House Democrats' sit-in wasn't really about guns. It was about identity politics.
This week, House Democrats staged a 25-hour sit-in — wherein they literally sat on the floor of the House of Representatives — to get their way on gun control, calling for a vote on the so-called "No Fly No Buy" law that would prevent people on the no-fly list from being able to buy a gun.
A sit-in! How exciting! I remember the last time I attended a sit-in: It was when my daughter was absolutely adamant that she should get more dessert.
This whole thing was a farce. Journalist Michael Tracey had it right: "Dems are ginning up emotions over gun violence in support of an authoritarian measure that they know full well won't pass. It's craven. They are poisoning the debate, inflaming cultural resentment, and lessening the likelihood that anything meaningful will be done. It's a transparent election year ploy dressed up as principled resistance."
Nonetheless, many progressives gloated over the fact that liberal congressman and civil rights hero John Lewis was leading the sit-in. (The irony is that Lewis himself was once on the no-fly list.) But until very recently, progressives lambasted the no-fly list as an abomination, a secret list of disproportionately brown enemies drawn up incompetently and without due process. As a civil rights hero, Lewis should be wary of secret government lists. Let's not forget that, among gun owners who were on government watchlists, we can name none other than Martin Luther King, Jr.
Many progressives realize this is a bad hill to die on. It's foolish politically, and it's bad on the policy merits. These sorts of theatrics make progress, as gun controllers define it, less likely. But the debate has nothing to do with gun violence, and everything to do with identity. It's about the kind of person you are, and what you value. That's why it's so impossibly angry, so impossibly fraught. That's why people are picking exactly the wrong hills to die on.
Many progressives believe that the sort of person who wants to own guns is in some sense both deranged and evil. To conservatives, anyone who believes that is equally deranged. Look at this through psychologist Jonathan Haidt's "moral foundations" framework for understanding how we view morality. Haidt says the way we determine whether or not something is moral is by evaluating it along five dimensions: sanctity/degradation, authority/subversion, loyalty/betrayal, fairness/cheating, and care/harm.
One reason we humans have moral disagreements is because some of us are more sensitive to those dimensions than others. For example, Haidt's work has found that self-identified progressives have very strong feelings when it comes to the "care/harm" dimension — empathy for pain and suffering — and very weak feelings when it comes to the other dimensions.
If your main way of looking at the world is through the moral lens of empathy for pain, and if you think the most morally disgusting thing imaginable is to harm someone else, and the most morally praiseworthy thing is to care for that someone, then by definition, you will revile gun ownership.

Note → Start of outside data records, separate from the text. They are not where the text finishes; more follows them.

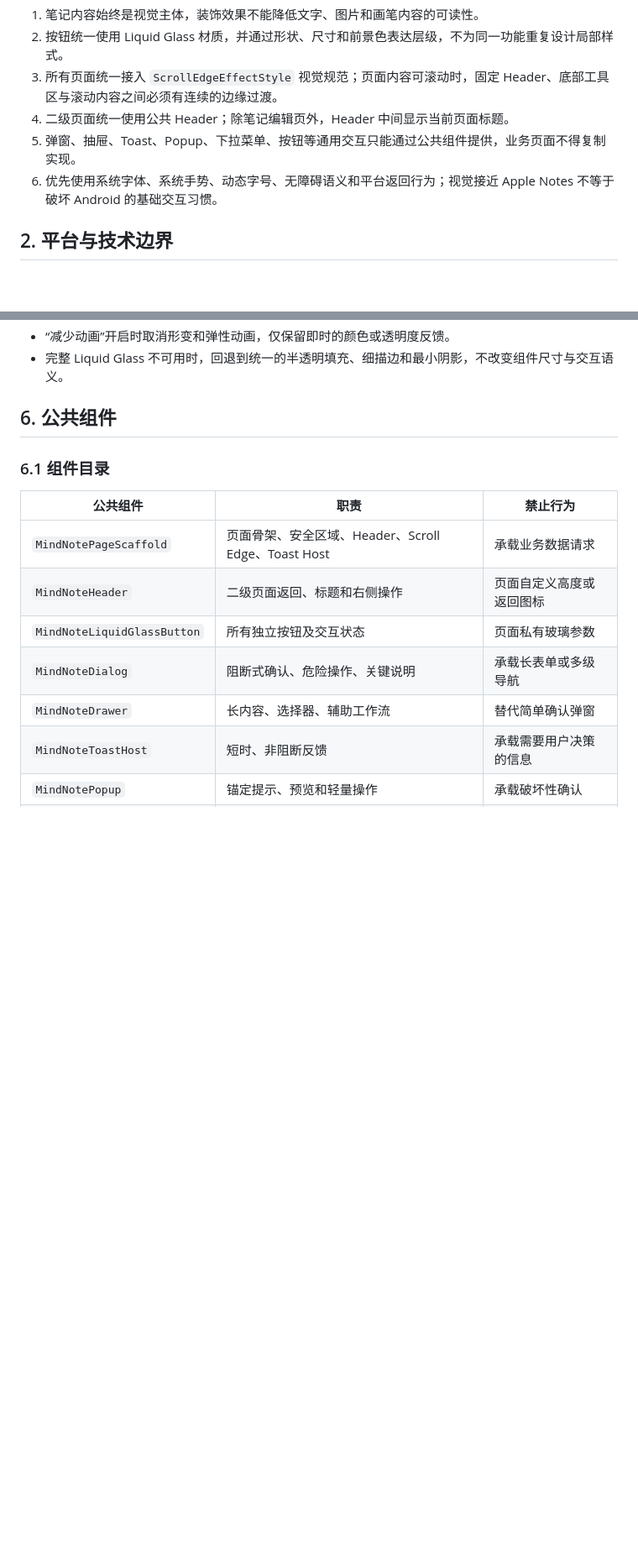
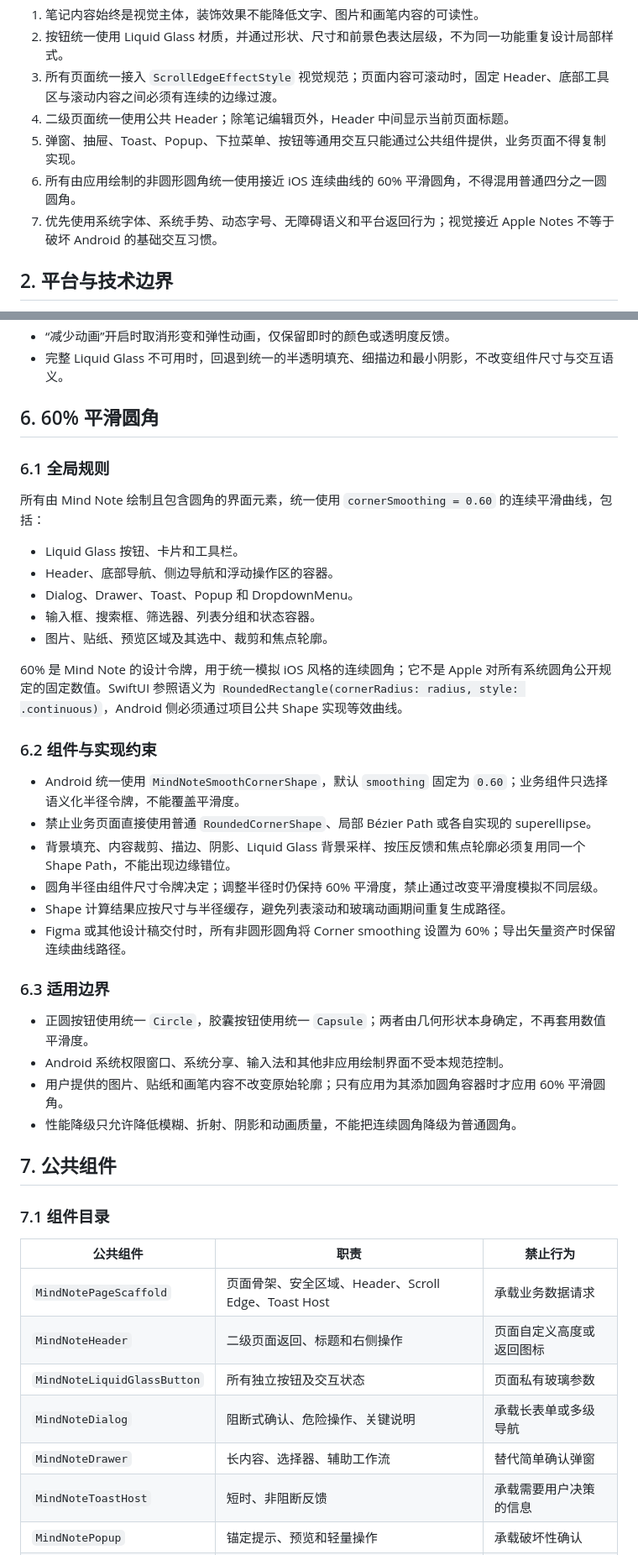
Before and after one commit to xingonliu/xnote, a Markdown page: docs/Mind Note UI 设计规范.md, 2 parts joined by grey strips. Shown at 84% size. Drawn GitHub-style; blank space fills up the shorter version.

```diff
--- a/docs/Mind Note UI 设计规范.md
+++ b/docs/Mind Note UI 设计规范.md
@@ -19,7 +19,8 @@ Mind Note 的界面以 Apple Notes 的清晰、克制和内容优先为视觉方
 3. 所有页面统一接入 `ScrollEdgeEffectStyle` 视觉规范；页面内容可滚动时，固定 Header、底部工具区与滚动内容之间必须有连续的边缘过渡。
 4. 二级页面统一使用公共 Header；除笔记编辑页外，Header 中间显示当前页面标题。
 5. 弹窗、抽屉、Toast、Popup、下拉菜单、按钮等通用交互只能通过公共组件提供，业务页面不得复制实现。
-6. 优先使用系统字体、系统手势、动态字号、无障碍语义和平台返回行为；视觉接近 Apple Notes 不等于破坏 Android 的基础交互习惯。
+6. 所有由应用绘制的非圆形圆角统一使用接近 iOS 连续曲线的 60% 平滑圆角，不得混用普通四分之一圆圆角。
+7. 优先使用系统字体、系统手势、动态字号、无障碍语义和平台返回行为；视觉接近 Apple Notes 不等于破坏 Android 的基础交互习惯。
 
 ## 2. 平台与技术边界
 
@@ -169,9 +170,39 @@ SwiftUI 语义与 Compose 项目语义的映射如下：
 - “减少动画”开启时取消形变和弹性动画，仅保留即时的颜色或透明度反馈。
 - 完整 Liquid Glass 不可用时，回退到统一的半透明填充、细描边和最小阴影，不改变组件尺寸与交互语义。
 
-## 6. 公共组件
+## 6. 60% 平滑圆角
 
-### 6.1 组件目录
+### 6.1 全局规则
+
+所有由 Mind Note 绘制且包含圆角的界面元素，统一使用 `cornerSmoothing = 0.60` 的连续平滑曲线，包括：
+
+- Liquid Glass 按钮、卡片和工具栏。
+- Header、底部导航、侧边导航和浮动操作区的容器。
+- Dialog、Drawer、Toast、Popup 和 DropdownMenu。
+- 输入框、搜索框、筛选器、列表分组和状态容器。
+- 图片、贴纸、预览区域及其选中、裁剪和焦点轮廓。
+
+60% 是 Mind Note 的设计令牌，用于统一模拟 iOS 风格的连续圆角；它不是 Apple 对所有系统圆角公开规定的固定数值。SwiftUI 参照语义为 `RoundedRectangle(cornerRadius: radius, style: .continuous)`，Android 侧必须通过项目公共 Shape 实现等效曲线。
+
+### 6.2 组件与实现约束
+
+- Android 统一使用 `MindNoteSmoothCornerShape`，默认 `smoothing` 固定为 `0.60`；业务组件只选择语义化半径令牌，不能覆盖平滑度。
+- 禁止业务页面直接使用普通 `RoundedCornerShape`、局部 Bézier Path 或各自实现的 superellipse。
+- 背景填充、内容裁剪、描边、阴影、Liquid Glass 背景采样、按压反馈和焦点轮廓必须复用同一个 Shape Path，不能出现边缘错位。
+- 圆角半径由组件尺寸令牌决定；调整半径时仍保持 60% 平滑度，禁止通过改变平滑度模拟不同层级。
+- Shape 计算结果应按尺寸与半径缓存，避免列表滚动和玻璃动画期间重复生成路径。
+- Figma 或其他设计稿交付时，所有非圆形圆角将 Corner smoothing 设置为 60%；导出矢量资产时保留连续曲线路径。
+
+### 6.3 适用边界
+
+- 正圆按钮使用统一 `Circle`，胶囊按钮使用统一 `Capsule`；两者由几何形状本身确定，不再套用数值平滑度。
+- Android 系统权限窗口、系统分享、输入法和其他非应用绘制界面不受本规范控制。
+- 用户提供的图片、贴纸和画笔内容不改变原始轮廓；只有应用为其添加圆角容器时才应用 60% 平滑圆角。
+- 性能降级只允许降低模糊、折射、阴影和动画质量，不能把连续圆角降级为普通圆角。
+
+## 7. 公共组件
+
+### 7.1 组件目录
 
 | 公共组件 | 职责 | 禁止行为 |
 |---|---|---|
```
Also changed, not shown: other parts of docs/Mind Note UI 设计规范.md (+19 -14 lines).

A gun owner is someone who is ready to harm someone else.
Indeed, many progressives seem to feel that the very existence of guns is somehow immoral, that their very presence makes things most violent, as if they were imbued with dark magic powers. For them, guns are the ultimate signifier of sacrilege against their picture of the ideal society, which is a society entirely focused on care and harm avoidance.
Conservatives, of course, don't see things this way. It's not that the care/harm dimension isn't important to them. It's that to conservatives, values such as self-reliance, autonomy, and pride are often more important. To a conservative, a gun is not only a non-problematic, neutral tool, but actually a sign of civilization, insofar as it empowers the individual to protect his life, his family, his property, and his civil rights without needing the government to intervene. Gun-free societies strike many conservatives as un-civilized, not more civilized, because societies seem to infantilize their citizens by refusing to trust them with guns.
I'm not going to attempt to determine who's right and who's wrong. The point is this: The very thing the progressive sees as a proof and agent of barbarism is also the very thing the conservative sees as a sign of civilization.
Notice how far we we've wandered from statistics about gun violence, or the topic of policies on reducing suicides, or tackling mental illness, or tracking ammunition, or AR-15s.
How you feel about guns reveals an entire worldview, an entire vision of what is good, true, and beautiful about life. The two sides are diametrically opposed. To the person on the other side of the divide, how you feel about guns reveals your character as profoundly disgusting — and profoundly opposed to everything that is good about life.
Which, of course, makes it the ideal political issue, one that's perfect for saying: "I despise and hate you and everything you stand for."
Meanwhile, gun violence will keep happening.